Rickie Lambert has agreed to join Liverpool.
Rickie Lambert has agreed to join Liverpool.

After two fairly impressive seasons in the top flight with Southampton, Rickie Lambert is about to join his boyhood heroes. It's the kind of move that Liverpool used to be renowned for -- swift, surprising and financially sound.

Many fans said at the end of last season that a very poor defensive record was the major concern that needed to be addressed and yet there was always a suspicion that Brendan Rodgers would throw the rule book out of the window. The persistent links with another Southampton star, Adam Lallana, merely confirmed this.

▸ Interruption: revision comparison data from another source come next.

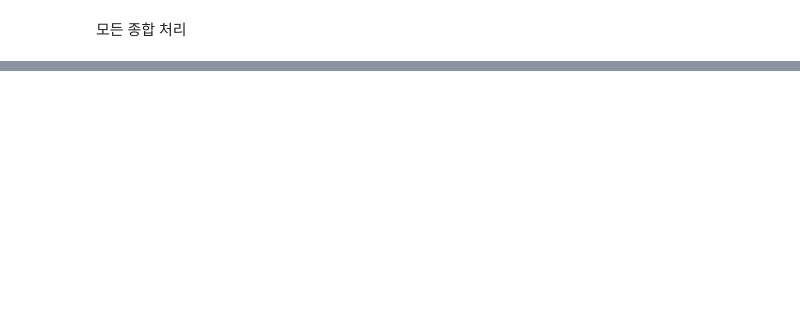
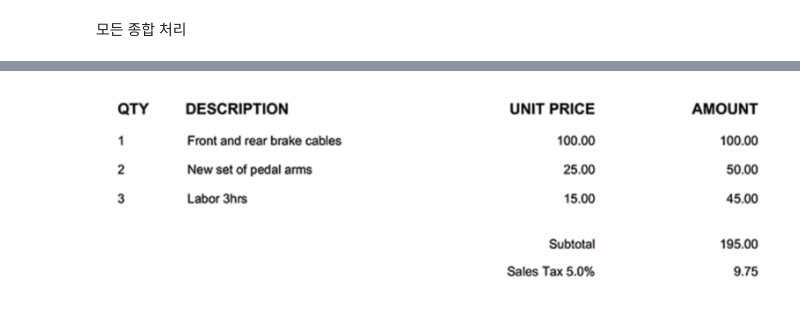
Before and after one commit to dolmani38/OCR, a Jupyter notebook: Untitled18.ipynb, the cells around one changed output, grey strips where cells are left out. Cells and saved outputs as stored; diff of their text form; code cells hidden in the pictures; blank space fills up the shorter version.

```diff
--- a/Untitled18.ipynb
+++ b/Untitled18.ipynb
@@ -674,0 +707,4 @@ total : $204.75
+# %%
+td = TableImage2DataFrame('list.png')
+# %% [output]
+[figure, added]
```
Also changed, not shown: parts of 6 cells of this notebook.
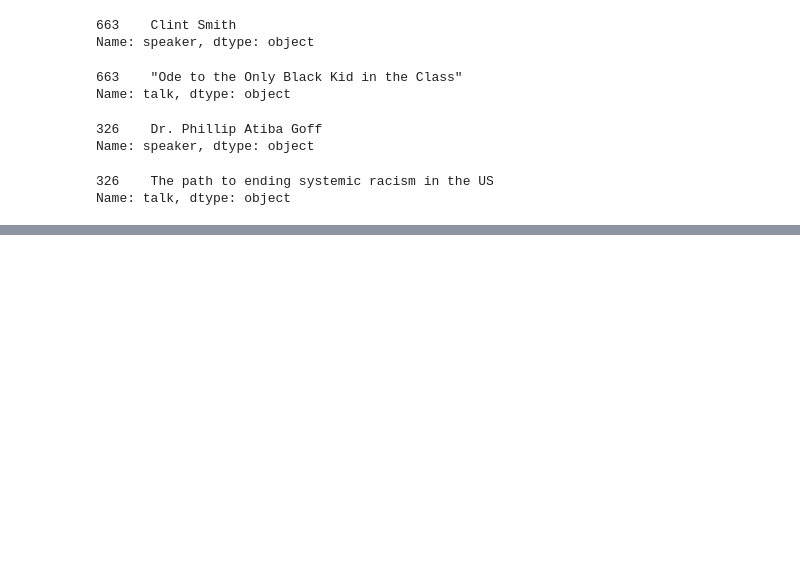
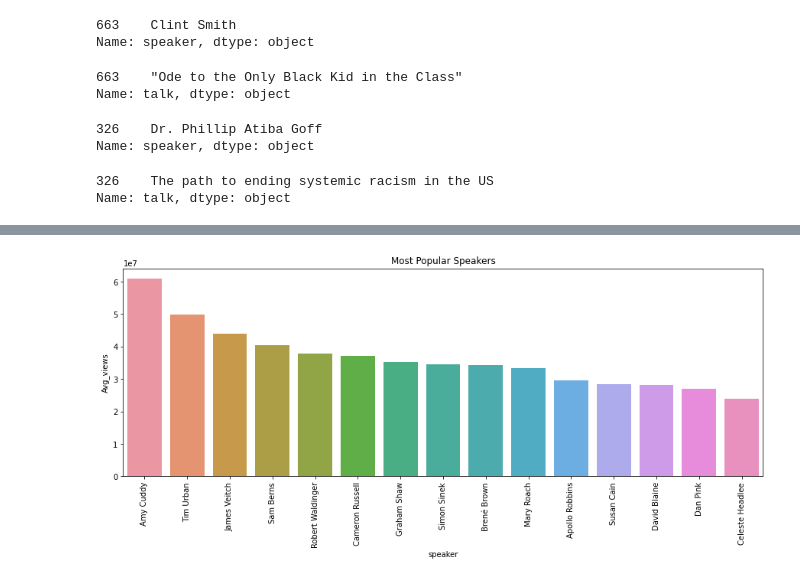
Before and after one commit to vaishakmk/TedTalk-Analysis, a Jupyter notebook: dheeraj_NLP.ipynb, the cells around one changed output, grey strips where cells are left out. Drawn from its saved outputs; the diff is of its cells as text; code cells hidden in the pictures; blank space fills up the shorter version.

```diff
--- a/dheeraj_NLP.ipynb
+++ b/dheeraj_NLP.ipynb
@@ -773,0 +939,2 @@ Name: talk, dtype: object
+# %%
+pop2 = pop.sort_values('Avg_views',ascending=[False])
@@ -773,0 +950,8 @@ Name: talk, dtype: object
+# %%
+plt.figure(figsize=(15,5))
+sns.barplot(x='speaker', y='Avg_views', data=pop2.head(15))
+plt.title("Most Popular Speakers")
+plt.xticks(rotation=90)
+plt.show()
+# %% [output]
+[figure, added]
```
Also changed, not shown: parts of 29 cells of this notebook.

- Lambert: Saints star set for move

- Scout's Notebook: Emre Can next in?

There have been many discussions about the back four, whether they were merely competent or were simply not being coached and organised to the required standard. As with many football queries it's probably a mix of both and because the initial transfer moves are concerned with midfield creators and forwards that doesn't mean that's the end of Liverpool's spending by any stretch of the imagination.

The move for Lambert certainly addresses a nagging concern that some have; namely what happens whenever something untoward happens to either Luis Suarez or Daniel Sturridge? Frankly, the times were few when the Reds' boss had to look to his bench for inspiration in the middle of a match but when that occurred, the likes of Victor Moses and Iago Aspas hardly inspired confidence.

Lambert's stats were immediately all over social media like a rash. He achieved double figures in goals and assists, just like his Liverpool counterparts. His career story certainly has notable comparisons with another short-term Anfield hero, John Aldridge.

There are the humble lower-league beginnings and the latter-day place in the top flight thanks to promotion -- Aldridge with Oxford and Lambert with Southampton -- and even a belated international call-up, though Aldridge had his Irish grandmother to thank for that. There's also the small matter of penalty expertise and a fanatical devotion to the club which is entirely unmotivated by a pay packet.

Like all transfers there is always a chance of failure. The one truly uplifting signal from this move is the difference between this one and the Andy Carroll deal. A lot has been learned in a short space of time and while the Newcastle striker's move ended up costing the club a whopping 20 million pounds loss, here is a player who doesn't cost anything like as much but can offer an alternative to the current strikers. In Carroll's case, that also required the purchase of a free kick expert, Charlie Adam, and a supplier of crosses in Stuart Downing.

Another comparison has been with Peter Crouch, a player who many thought would not fit into the Liverpool style under Rafa Benitez but ended up as an important component of his squad and eventually much loved by the fans. So much so that his absence from the starting line-up of the 2007 Champions League final was considered a major gaffe by Benitez and if it sounds fanciful to suggest Lambert may play a similar role for Rodgers in two years' time, stranger things have happened in football. Whatever happens, his addition will definitely improve the squad.

There's that word again, "squad". As Lambert is already a Premier League star and an England international, it must be tempting for some supporters to shrug a little and moan "is that it?" but it's not even June yet; there are many weeks to go before the transfer window closes.

Goal scoring was hardly Liverpool's biggest concern last season -- far from it -- so this really ought to be considered as a tiny embellishment of the current team. If it fails it will hardly register on the Richter scale. If it comes off, it could pay rich dividends in a season that will present many problems for a young coach thrown into the deep end with a major fixture increase.

It's sad that a good club like Southampton appear to be being picked apart after being one of the stories of last season but it's great not to hear people uttering that phrase "sell-on value" -- one of the most dreadful aspects of modern football.

Elsewhere, it's great to see a boyhood Red get the chance he must have dreamt of a thousand times but probably thought had passed him by.

The presence of a true supporter in the team is just another bright point in a year that provided many.

Welcome home, Rickie.